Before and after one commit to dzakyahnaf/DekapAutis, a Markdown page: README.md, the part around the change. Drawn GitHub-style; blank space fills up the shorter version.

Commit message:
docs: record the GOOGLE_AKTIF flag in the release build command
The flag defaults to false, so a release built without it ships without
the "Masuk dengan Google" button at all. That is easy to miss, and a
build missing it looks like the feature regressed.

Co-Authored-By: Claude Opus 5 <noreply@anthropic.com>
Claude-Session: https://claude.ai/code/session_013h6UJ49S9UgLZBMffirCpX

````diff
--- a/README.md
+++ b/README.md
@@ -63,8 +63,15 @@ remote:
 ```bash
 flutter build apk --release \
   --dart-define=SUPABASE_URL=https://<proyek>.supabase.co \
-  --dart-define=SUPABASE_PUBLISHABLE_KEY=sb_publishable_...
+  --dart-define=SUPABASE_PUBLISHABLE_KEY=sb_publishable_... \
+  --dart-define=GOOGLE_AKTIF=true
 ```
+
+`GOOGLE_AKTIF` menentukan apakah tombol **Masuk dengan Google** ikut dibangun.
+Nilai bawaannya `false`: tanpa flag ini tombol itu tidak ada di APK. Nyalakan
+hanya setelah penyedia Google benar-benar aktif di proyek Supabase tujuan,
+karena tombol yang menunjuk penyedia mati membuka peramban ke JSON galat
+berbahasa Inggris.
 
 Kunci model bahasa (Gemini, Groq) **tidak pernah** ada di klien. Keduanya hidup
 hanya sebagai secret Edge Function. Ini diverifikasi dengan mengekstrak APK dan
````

= = = =

▶ _What is expected_
Each entry needs to be copied out exactly as written.

▶ _Solution below_
Before and after one commit to dzakyahnaf/DekapAutis, a Markdown page: README.md, the part around the change. Drawn GitHub-style; blank space fills up the shorter version.

Commit message:
docs: record the GOOGLE_AKTIF flag in the release build command
The flag defaults to false, so a release built without it ships without
the "Masuk dengan Google" button at all. That is easy to miss, and a
build missing it looks like the feature regressed.

Co-Authored-By: Claude Opus 5 <noreply@anthropic.com>
Claude-Session: https://claude.ai/code/session_013h6UJ49S9UgLZBMffirCpX

````diff
--- a/README.md
+++ b/README.md
@@ -63,8 +63,15 @@ remote:
 ```bash
 flutter build apk --release \
   --dart-define=SUPABASE_URL=https://<proyek>.supabase.co \
-  --dart-define=SUPABASE_PUBLISHABLE_KEY=sb_publishable_...
+  --dart-define=SUPABASE_PUBLISHABLE_KEY=sb_publishable_... \
+  --dart-define=GOOGLE_AKTIF=true
 ```
+
+`GOOGLE_AKTIF` menentukan apakah tombol **Masuk dengan Google** ikut dibangun.
+Nilai bawaannya `false`: tanpa flag ini tombol itu tidak ada di APK. Nyalakan
+hanya setelah penyedia Google benar-benar aktif di proyek Supabase tujuan,
+karena tombol yang menunjuk penyedia mati membuka peramban ke JSON galat
+berbahasa Inggris.
 
 Kunci model bahasa (Gemini, Groq) **tidak pernah** ada di klien. Keduanya hidup
 hanya sebagai secret Edge Function. Ini diverifikasi dengan mengekstrak APK dan
````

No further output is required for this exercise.